One of the running themes here at Blondihacks is rescuing products from the landfill when they “barely fail”. That is to say, one single element of the product was under-engineered, greatly shortening the lifetime of the overall system. In this case, it’s a head-mounted magnifier. You know the one, because some factory in Asia is cranking these things out at a furious rate. They are sold in a hundred places under a dozen different brands, for a lot of different prices, but they’re all identical.
I bought mine on eBay, from a storefront that appears to be one of those direct portals for a Chinese factory that we all know and love. These seem to be commonly used to unload surplus, or to market the output of an off-the-books third shift. It was listed at Buy It Now for $11 (USD), but had a Make Offer button. So I offered $5. The vendor came back with $8, so I pulled the trigger. Eight Freaking Dollars. Shipped. From China. At that price, if it only works twice, I probably got my money out of it. There are rather a surprising amount of features, as well. Two primary magnifying lenses, which can be combined in different ways for different magnifications, a bright LED light that tilts and swivels, a front mounted loupe that can be swiveled in or out, and an adjustable headband.

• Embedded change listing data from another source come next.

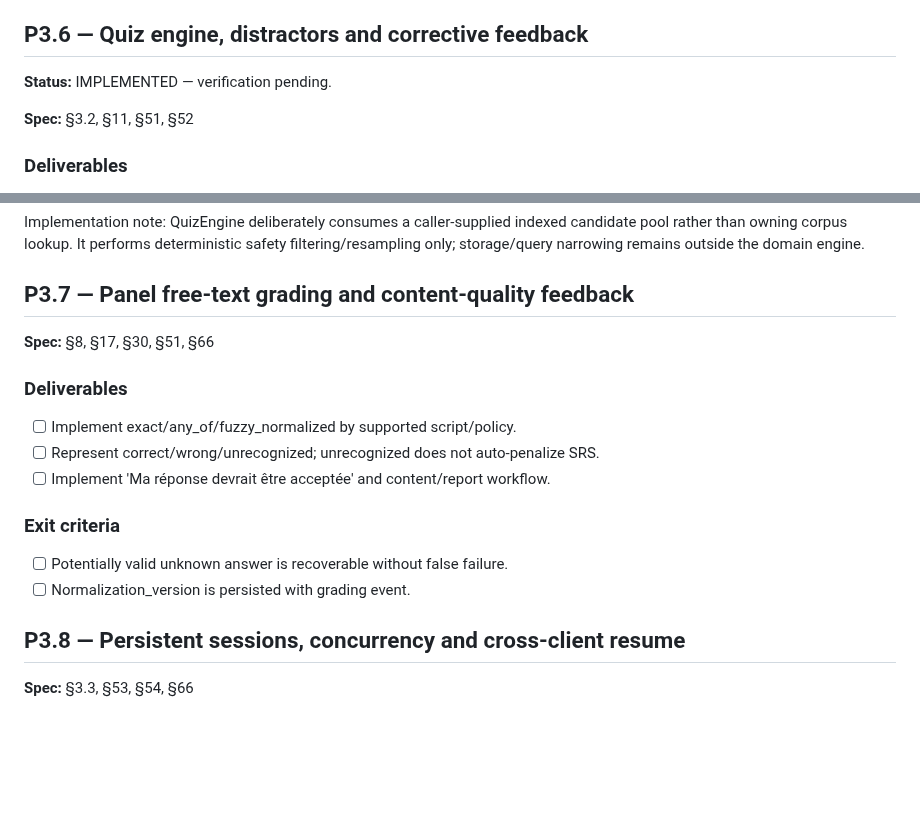
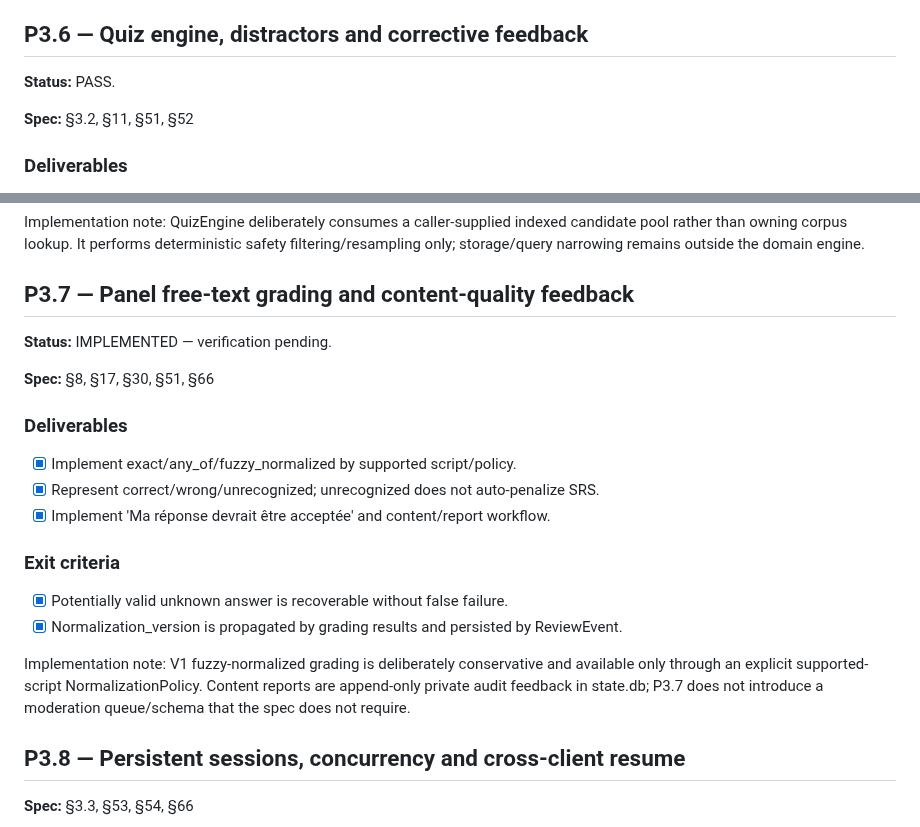
Before and after one commit to rfrachot/LockLearn, a Markdown page: docs/plan/P3.md, 2 parts joined by grey strips. GitHub-like rendering; blank space fills up the shorter version.

Commit message:
docs(grading): close P3.6 and stage P3.7 gate

```diff
--- a/docs/plan/P3.md
+++ b/docs/plan/P3.md
@@ -102,7 +102,7 @@ declared prerequisite card.
 
 ## P3.6 — Quiz engine, distractors and corrective feedback
 
-**Status:** IMPLEMENTED — verification pending.
+**Status:** PASS.
 
 **Spec:** §3.2, §11, §51, §52
 
@@ -123,16 +123,23 @@ domain engine.
 
 ## P3.7 — Panel free-text grading and content-quality feedback
 
+**Status:** IMPLEMENTED — verification pending.
+
 **Spec:** §8, §17, §30, §51, §66
 
 ### Deliverables
-- [ ] Implement exact/any_of/fuzzy_normalized by supported script/policy.
-- [ ] Represent correct/wrong/unrecognized; unrecognized does not auto-penalize SRS.
-- [ ] Implement 'Ma réponse devrait être acceptée' and content/report workflow.
+- [x] Implement exact/any_of/fuzzy_normalized by supported script/policy.
+- [x] Represent correct/wrong/unrecognized; unrecognized does not auto-penalize SRS.
+- [x] Implement 'Ma réponse devrait être acceptée' and content/report workflow.
 
 ### Exit criteria
-- [ ] Potentially valid unknown answer is recoverable without false failure.
-- [ ] Normalization_version is persisted with grading event.
+- [x] Potentially valid unknown answer is recoverable without false failure.
+- [x] Normalization_version is propagated by grading results and persisted by ReviewEvent.
+
+Implementation note: V1 fuzzy-normalized grading is deliberately conservative
+and available only through an explicit supported-script NormalizationPolicy.
+Content reports are append-only private audit feedback in state.db; P3.7 does
+not introduce a moderation queue/schema that the spec does not require.
 
 ## P3.8 — Persistent sessions, concurrency and cross-client resume
 
```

With a list of features like that at such an impossible-to-believe price point, you know corners are being cut. In my experience, the corners are usually cut on mechanical elements. Fasteners, switches, hinges, connectors, that sort of thing. Electronics and plastics are cheap in any product. It’s the mechanical elements that are expensive. Have you shopped for quality toggle switches lately? A good one (rated for many thousands of cycles) costs more than this entire headset.
So what failed here? Well, after a few months of regular use (mostly while building Veronica), the LED light started flickering. The batteries were fine, but the light wouldn’t stay on. I gave up on it and continued to use the magnifier without the light. This works okay, but I really missed the light. Having white, focused light shining on exactly what you’re looking at is really nice. I wanted that back. Also keep in mind that any magnifying lens requires extra light. As any photographer can tell you, lenses eat light, and cheap plastic ones like this, even more so.
I could buy another one (for eight freaking dollars shipped), but that’s not the Blondihacks way. I had to crack it open and see what the problem was.
Inside, you can really see where the corners were cut to hit that price point. The switch is plug-melted in place and all the solder joints are cold. The latter were clearly done by hand, probably at a piece-work rate, so the worker was motivated to do it quickly. One of the contacts on the switch has been overheated from the soldering, as well. It’s badly burnt.
After testing the batteries to make sure, I checked the LEDs themselves by applying power from the bench supply. No flickering. That left only the switch. I checked it for continuity, and immediately got intermittent beeps. In a turn of events that surprises nobody, the world’s cheapest switch has failed.
Seriously- this thing is made of hopes and dreams. It’s the flimsiest little switch I have ever seen. Even at this small size, you can tell how cheap it is. It’s probably rated for 20 cycles. It doesn’t even have any part numbers, specs, or markings of any kind on it.
Luckily, that’s an easy fix for us. To the junk pile!
Not being able to leave well enough alone, I wanted to know what was in that slider switch and why it failed. Nothing for it but to crack it open.
The cross-shaped metal piece is perched on the pointed center blade, held in place by the plastic slider knob, and the spring. When the switch slides, the spring causes one side of the cross to rock over to that side, closing the contact. This all only works if everything stays tight and perfectly aligned. Alignment is only maintained by the metal pieces being pressed into a scrap of phenolic. Tension is only maintained by the folded metal tabs on the outer casing. The metal cross appears to be held in position over the contacts by rainbows and whale songs. There are about 14 points of imminent failure in this switch. Time to deep-six it.
A new switch, a little superglue to hold it, and we’re in business. For good measure, I re-did all the terrible solder joints that were in this thing. Every one of them looked like it could have been the next failure point (if not the current one!).
There’s an interesting math you can do in the modern globalized world. Sure, it’s easy to say we should always get the better quality product, and this “race to the bottom” in consumer products is bad for the planet. But sometimes a product this cheap is actually almost quite good. It was clearly very efficient in both labor and materials to make (otherwise it couldn’t be this cheap), and if we keep it out of the landfill, it’s actually a net win all around. I’ve gotten a couple of years out of this thing so far, and I should get many more out of it now, all for far less strain on the environment than a higher quality headset would incur. So, the moral is, environmental stewardship is really about efficiency, and what’s genuinely efficient isn’t always obvious when you consider the whole lifecycle of a product, from materials and manufacturing on up.
Okay, okay, I’ll get off my soapbox. I’ve got things to do with my “new” headset!